(Web page edit records)
★ ★ ★

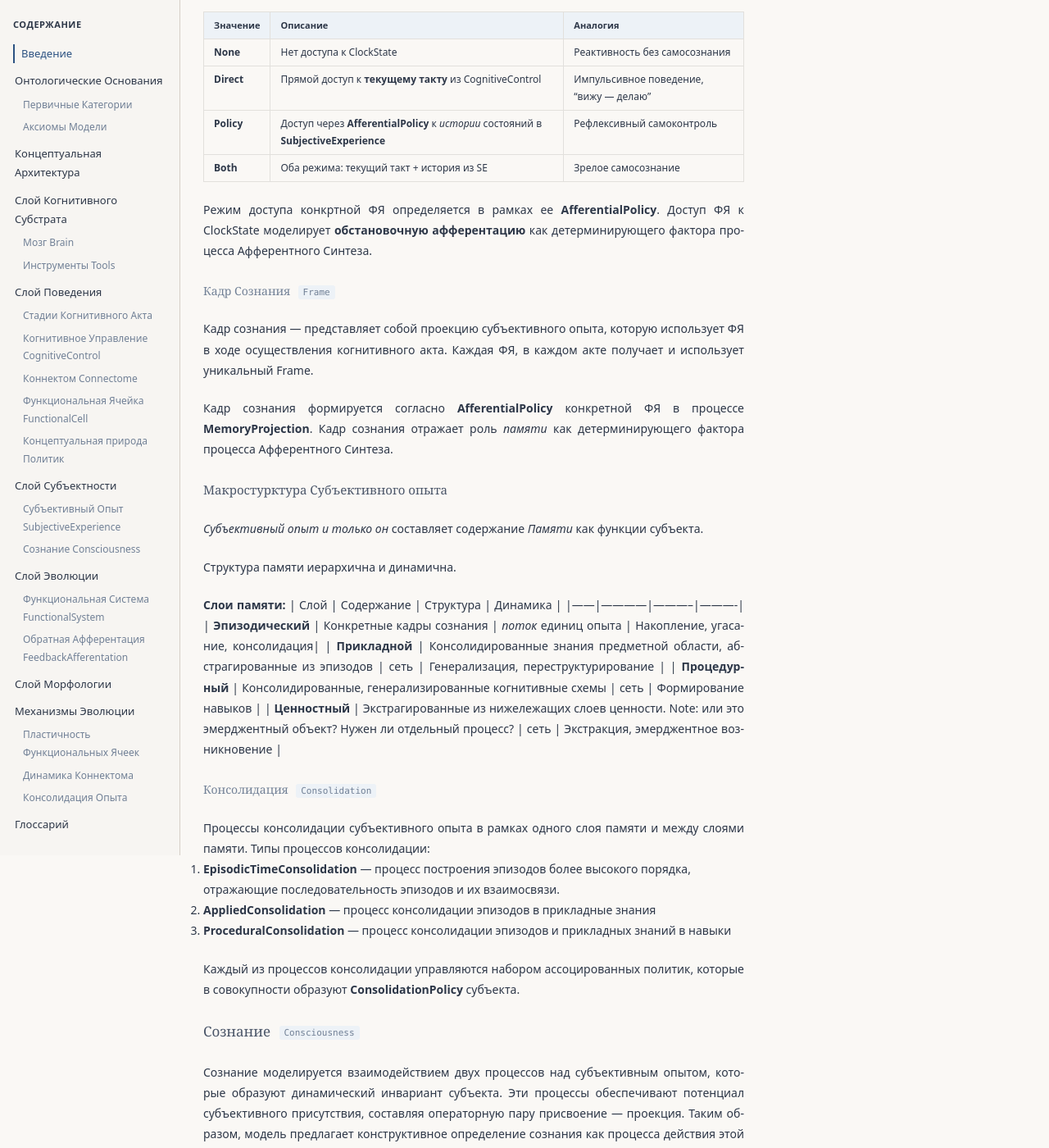
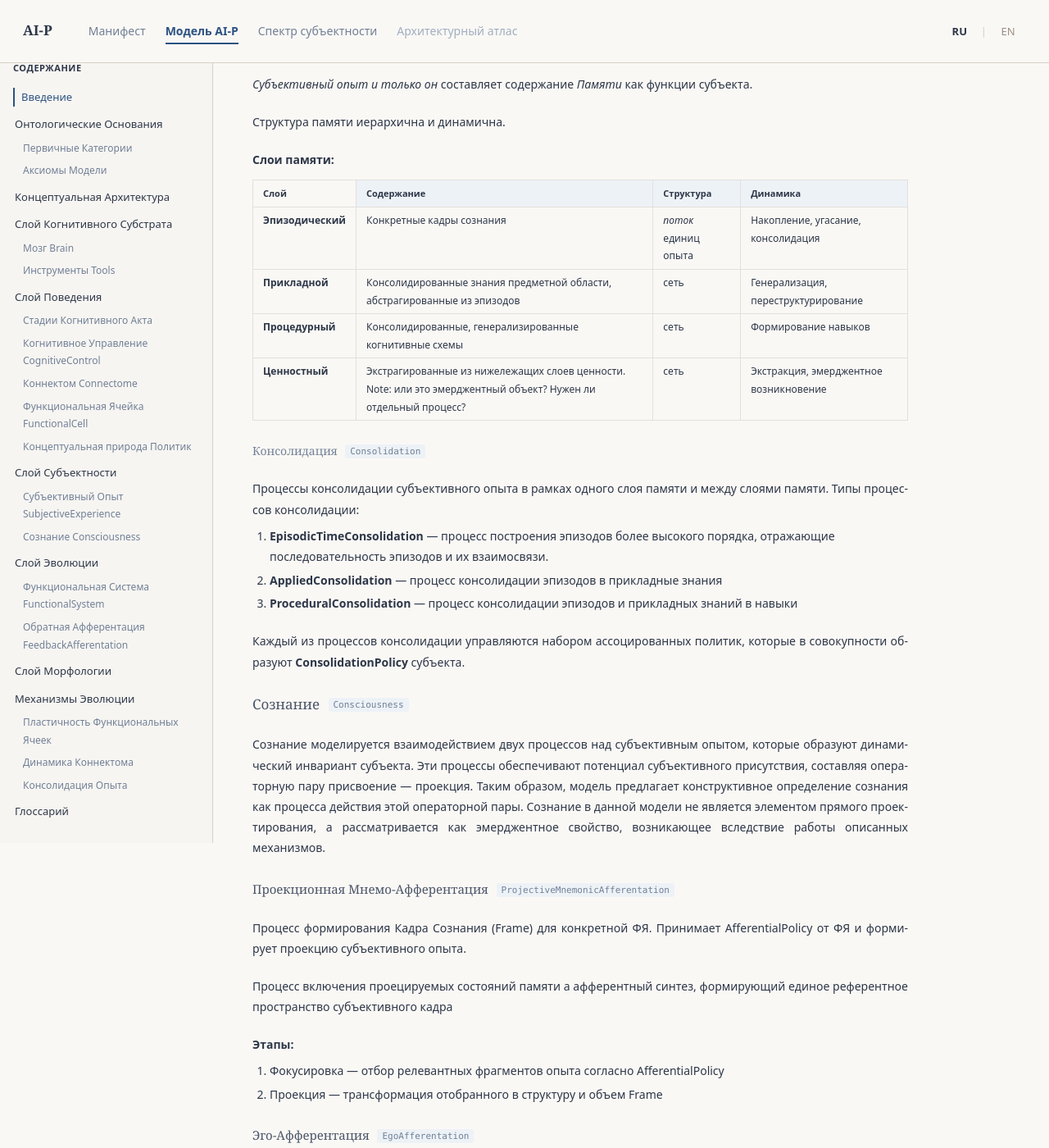
Before and after one commit to EgorBEremeev/ai-p, a Jekyll site: the page built from ru/conceptual-model/index.md, in a window 1280 px wide and 1400 px high, scrolled down 7025 px. Shown: the whole window at 82% size. Built offline with Jekyll 4.4.1, drawn with Linux system fonts in a browser that asks for light colours; some of the changed text lies outside the part shown.

Commit message:
fix: BUG-002..007 — lists indent, sticky nav, memory table, layout proportions, word-break, sticky thead/column

```diff
--- a/assets/css/style.css
+++ b/assets/css/style.css
@@ -14,7 +14,7 @@
     --font-serif:   Georgia, 'Times New Roman', serif;
     --font-sans:    system-ui, -apple-system, 'Segoe UI', Roboto, sans-serif;
 
-    --content-max:  660px;
+    --content-max:  800px;
     --pad-x:        clamp(20px, 5vw, 64px);
 
     --sidebar-bg:   #f7f5f2;
@@ -77,6 +77,9 @@
     background: var(--bg);
     border-bottom: 1px solid var(--divider);
     gap: 32px;
+    position: sticky;
+    top: 0;
+    z-index: 100;
 }
 
 .nav-brand {
@@ -299,7 +302,7 @@
 
 .content-area {
     flex: 1;
-    padding: 32px 28px;
+    padding: 32px 48px;
     min-width: 0;
 }
 
@@ -320,7 +323,7 @@
    ══════════════════════════════════════════════════ */
 
 .sidebar-toc {
-    width: 220px;
+    width: 260px;
     flex-shrink: 0;
     padding: 20px 16px;
     border-right: 1px solid var(--divider);
@@ -329,8 +332,8 @@
     font-size: 13px;
     color: #718096;
     position: sticky;
-    top: 0;
-    max-height: 100vh;
+    top: 53px;
+    max-height: calc(100vh - 53px);
     overflow-y: auto;
     align-self: flex-start;
 }
@@ -503,6 +506,35 @@
     td {
         border-color: var(--divider);
     }
+}
+
+.table-scroll thead th {
+    position: sticky;
+    top: 0;
+    background: var(--th-bg);
+    z-index: 2;
+}
+
+.matrix-table td:first-child,
+.matrix-table th:first-child {
+    position: sticky;
+    left: 0;
+    background: var(--bg);
+    z-index: 1;
+}
+
+.matrix-table thead th:first-child {
+    z-index: 3;
+}
+
+.content-area ul,
+.content-area ol {
+    padding-left: 1.5em;
+    margin: 0.5em 0;
+}
+
+.content-area li {
+    margin-bottom: 0.25em;
 }
 
 /* ══════════════════════════════════════════════════
@@ -682,6 +714,11 @@
         -webkit-overflow-scrolling: touch;
     }
 
+    td {
+        word-break: break-word;
+        overflow-wrap: break-word;
+    }
+
     /* SVG diagram: scroll within paragraph container */
     .content-area p:has(> img) {
         overflow-x: auto;
--- a/assets/js/toc.js
+++ b/assets/js/toc.js
@@ -149,6 +149,11 @@
                 wrapper.className = 'table-scroll';
                 table.parentNode.insertBefore(wrapper, table);
                 wrapper.appendChild(table);
+                // Mark wide tables (>6 columns) as matrix tables for sticky first column
+                var headerCells = table.querySelectorAll('thead th, tr:first-child th, tr:first-child td');
+                if (headerCells.length > 6) {
+                    table.classList.add('matrix-table');
+                }
             });
         }
     }
--- a/ru/conceptual-model/index.md
+++ b/ru/conceptual-model/index.md
@@ -210,6 +210,7 @@
 Структура памяти иерархична и динамична.
 
 **Слои памяти:**
+
 | Слой | Содержание | Структура | Динамика |
 |------|------------|-----------|----------|
 | **Эпизодический** | Конкретные кадры сознания | _поток_ единиц опыта | Накопление, угасание, консолидация|
```
Also changed, not shown: other parts of ru/conceptual-model/index.md (+1 -1 lines).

★ ★ ★

__ASSIGNMENT__
Search the data above for the string "памяти" and copy each line that has it.

__OUTPUT OF THE TASK__
 Структура памяти иерархична и динамична.
 **Слои памяти:**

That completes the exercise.